Preface to a History of the Museum of Non Participation

by Pancho Villa

We know enough to make up lies which are convincing, but we also have the skill, when we will, to speak the truth. – The Muses to Hesiod. Hesiod, Theogony 25

What is the Museum of Non Participation? Does it have a mission, and collections? Is it an enigma, a paradox, or a joke? Might it be all these and more, or simply one more art-world folly competing for attention? Do its founders ask serious questions, or question seriousness? Is it disinterest or complicity in disguise? Is its title a misnomer? Many questions confront this project; perhaps that is its purpose, because in querying it we are forced to interrogate the boundaries of participation and museums.

Museums are respectable institutions charged with the preservation, interpretation and display of objects. They are good places to visit while on holiday, or on rainy days out with the kids. We rarely stop to question them. Perhaps it is the combination of well-trained smiles emitted from visitor-enquiry desks, the lure of gift shops, proffering ersatz antiquities and the bottled Lethe water sold in air-conditioned cafés that makes museums feel so comfortable and cuddly, and encourages us to avert our eyes from the violence, both mythical and real, that lies at their foundation. Who after all would want to hear the “hapless soldier’s sigh, that runs in blood down palace walls” while trying to grab a bit of culture on a Sunday afternoon?

But our museums are far from innocent; they are at best a bloody pirate’s treasure trove. So why not question them?
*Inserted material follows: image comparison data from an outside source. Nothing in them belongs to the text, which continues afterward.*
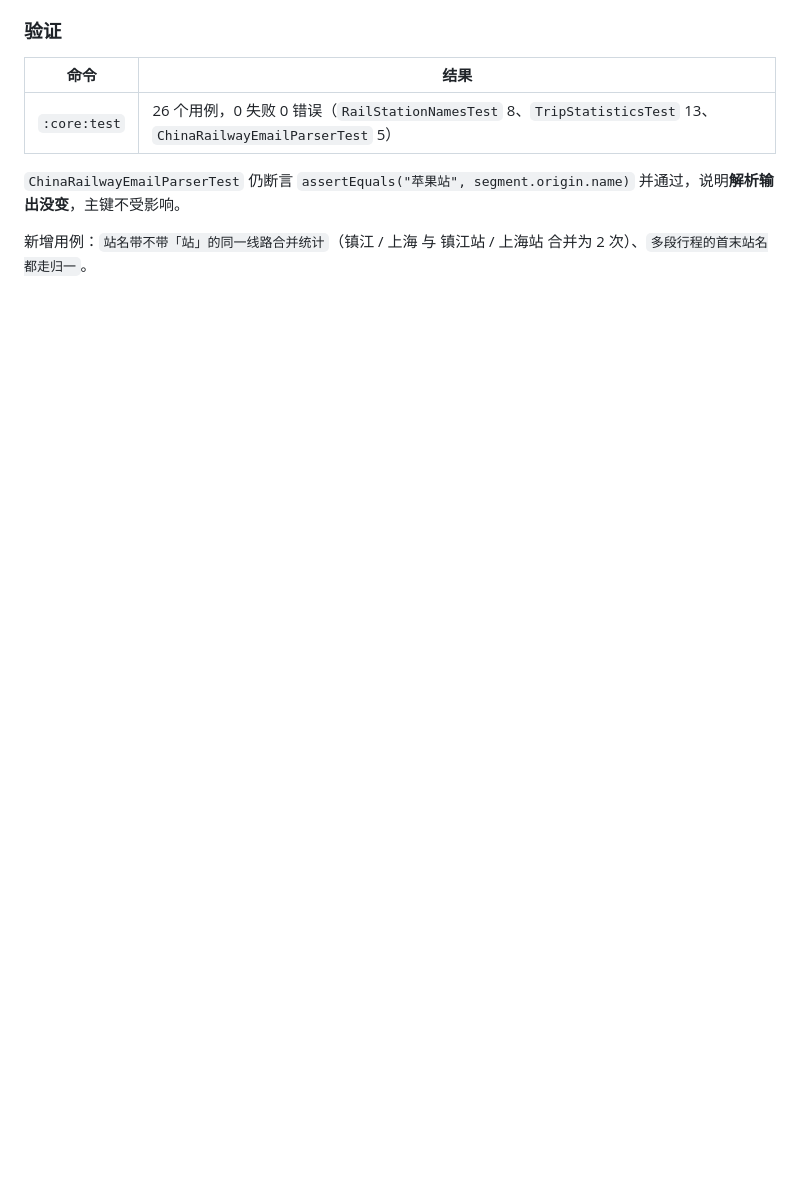
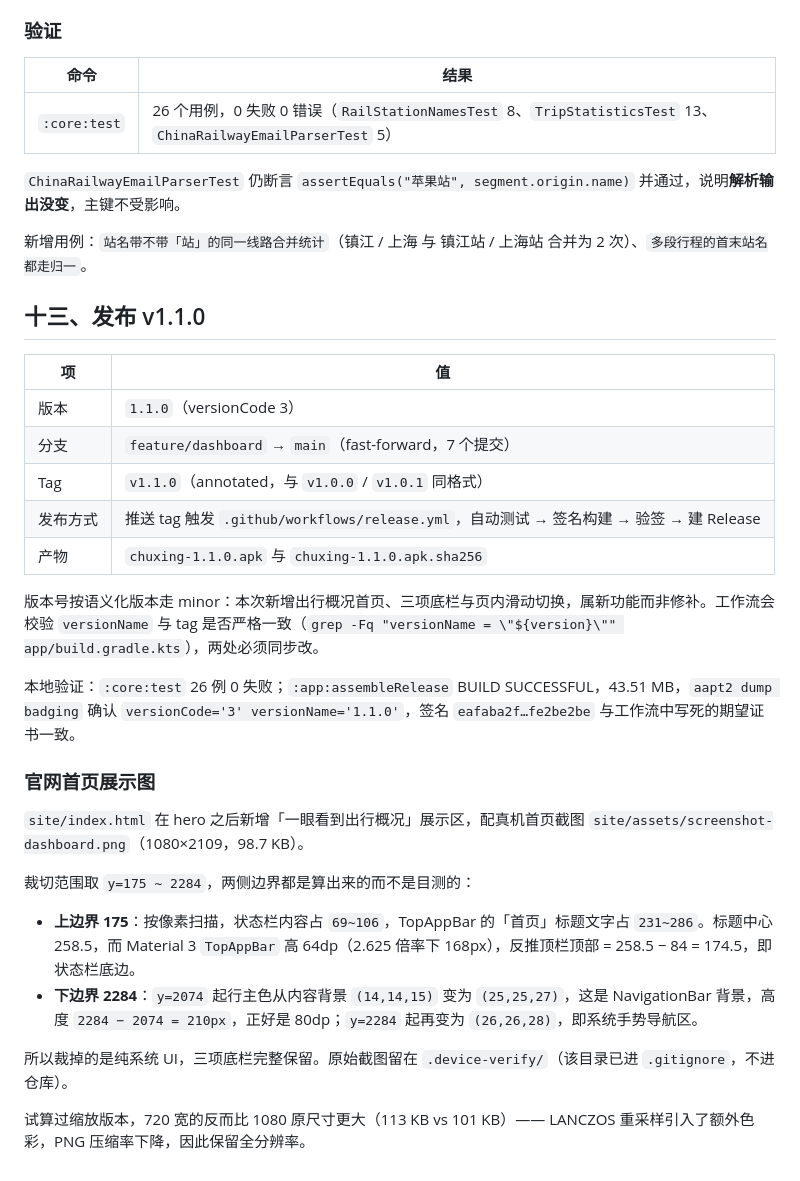
Before and after one commit to huaxianyan/WalletAssistant, a Markdown page: docs/dashboard-research.md, the part around the change. Drawn GitHub-style; blank space fills up the shorter version.

Commit message:
补记 v1.1.0 发布与官网展示图的裁切依据
- 新增第十三节，记录版本、分支、tag、产物命名与本地验证数字
- 写明发布工作流的两条硬约束：tag 必须与 versionName 严格相等、
  Release Notes 文件名必须是 docs/release-notes-v${tag}.md
- 记录官网展示图的裁切边界如何算出（上 175 由 TopAppBar 64dp 反推，
  下 2284 是 NavigationBar 210px 结束处），以及试算缩放反而变大

```diff
--- a/docs/dashboard-research.md
+++ b/docs/dashboard-research.md
@@ -402,3 +402,30 @@ TravelDocument.stableId() = SHA-256(provider + 订单号 + journeyKey)   (Travel
 `ChinaRailwayEmailParserTest` 仍断言 `assertEquals("苹果站", segment.origin.name)` 并通过，说明**解析输出没变**，主键不受影响。
 
 新增用例：`站名带不带「站」的同一线路合并统计`（镇江 / 上海 与 镇江站 / 上海站 合并为 2 次）、`多段行程的首末站名都走归一`。
+
+## 十三、发布 v1.1.0
+
+| 项 | 值 |
+|---|---|
+| 版本 | `1.1.0`（versionCode 3） |
+| 分支 | `feature/dashboard` → `main`（fast-forward，7 个提交） |
+| Tag | `v1.1.0`（annotated，与 `v1.0.0` / `v1.0.1` 同格式） |
+| 发布方式 | 推送 tag 触发 `.github/workflows/release.yml`，自动测试 → 签名构建 → 验签 → 建 Release |
+| 产物 | `chuxing-1.1.0.apk` 与 `chuxing-1.1.0.apk.sha256` |
+
+版本号按语义化版本走 minor：本次新增出行概况首页、三项底栏与页内滑动切换，属新功能而非修补。工作流会校验 `versionName` 与 tag 是否严格一致（`grep -Fq "versionName = \"${version}\"" app/build.gradle.kts`），两处必须同步改。
+
+本地验证：`:core:test` 26 例 0 失败；`:app:assembleRelease` BUILD SUCCESSFUL，43.51 MB，`aapt2 dump badging` 确认 `versionCode='3' versionName='1.1.0'`，签名 `eafaba2f…fe2be2be` 与工作流中写死的期望证书一致。
+
+### 官网首页展示图
+
+`site/index.html` 在 hero 之后新增「一眼看到出行概况」展示区，配真机首页截图 `site/assets/screenshot-dashboard.png`（1080×2109，98.7 KB）。
+
+裁切范围取 `y=175 ~ 2284`，两侧边界都是算出来的而不是目测的：
+
+- **上边界 175**：按像素扫描，状态栏内容占 `69~106`，TopAppBar 的「首页」标题文字占 `231~286`。标题中心 258.5，而 Material 3 `TopAppBar` 高 64dp（2.625 倍率下 168px），反推顶栏顶部 = 258.5 − 84 = 174.5，即状态栏底边。
+- **下边界 2284**：`y=2074` 起行主色从内容背景 `(14,14,15)` 变为 `(25,25,27)`，这是 NavigationBar 背景，高度 `2284 − 2074 = 210px`，正好是 80dp；`y=2284` 起再变为 `(26,26,28)`，即系统手势导航区。
+
+所以裁掉的是纯系统 UI，三项底栏完整保留。原始截图留在 `.device-verify/`（该目录已进 `.gitignore`，不进仓库）。
+
+试算过缩放版本，720 宽的反而比 1080 原尺寸更大（113 KB vs 101 KB）—— LANCZOS 重采样引入了额外色彩，PNG 压缩率下降，因此保留全分辨率。
```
After all it would be comforting to know that the previous owner of a painting that we so admire had not perished in a gas-chamber, or that the wonderful display of marble sculptures in gallery X hadn’t been nicked by an upstart ambassador and bequeathed to the Nation in exchange for some ignoble honour. But even after pushing aside the violence of plunder, our museums still confront us with successive layers of brutality disguised as culture. There is: the violence of restoration, which has erased so many works of art; the violence of sacrilege that denies the religious significance of countless ‘curated’ objects; the violence of professional discourse that cocoons the initiated and intimidates the ‘untutored’; and the violence of desecration, which haunts so many living peoples. Then, least we forget, there is the plagiaristic violence perpetuated by a Frankenstein monster that, with the heart of a rebel and the hands of a colonial despot, calls itself, in true military fashion, the avant-garde. And of course there is the violence of denial implicit in all interpretation. Europe possesses no word to fully express its cruelties, but Mexican Spanish does. It is a word that evokes the Conquest, and the wealth that flooded Seville and drained into the coffers of Italian renaissance banks. It is a word with countless facets; whole sentences can be constructed by manipulating its inflections. It flavours everyday speech with bile. The word is Chinga. It means fuck, rape, destruction, pillage, hopelessness, despair and theft. It evokes a mythical time and place; la Chingada, - the rape of mother earth - which in European parlance connotes the discovery of the New World. Thus: Chinga tu madre!
Chingamos los chingones, hijos de la chingada, quien nos chingaron con chingaderasmight be politely translated as: for the abuse of your mother let¹s upset those toffs, the descendents of conquest, who treat us unfairly and lie.

But la Chingada is not confined to a resentful memory inscribed in the argot of Mexico. It thrives today in countless ‘third world’ cities. It is carried in the genetic code of AIDS. It is the force that decimates natural habitats in pursuit of profit. It is the life-blood of the global arms-trade. It is the secret sponsor of our museums.

Our word ‘museum’ is a sham. The Mouseion (Greek) Museum (Latin) was the temple of the Muses, inspirers of creativity and daughters of Memory. Their house was a place for comtemplation, and debate, the presevation of ideas, creation of poetry and playing music. The idea of a ‘museum’ as repository of acquisitions is an adjuct to colonialism. Hence the Museum of Non Participation’s desire “to swim against the grain”. Its collection of metaphors and actions are available for reinterpretation by anyone at anytime. It is a museum of values not valuables, a museum committed to the principles of ‘copyleft’, not copyright - a museum predicated on the idea that its collections will grow only by giving them away - and the conviction that the reification of Memory is a distortion of her purpose, which is to aid us in imagining our future.

But where does this leave the idea of Non-participation and the slogan: Participate in the Museum of Non Participation. Like the final lines of the first Dada manifesto ­ if you disagree with this manifesto you are a Dadaist ­ it appears to be a paradox. Personally I refuse to take part and consider this museum miss-named; better that we call it the Museum of Heresies, the Museum of Awkward Buggers, or the Museum of Non-acquiescence.

Whatever it turns out to be, don’t expect to find me dead in it.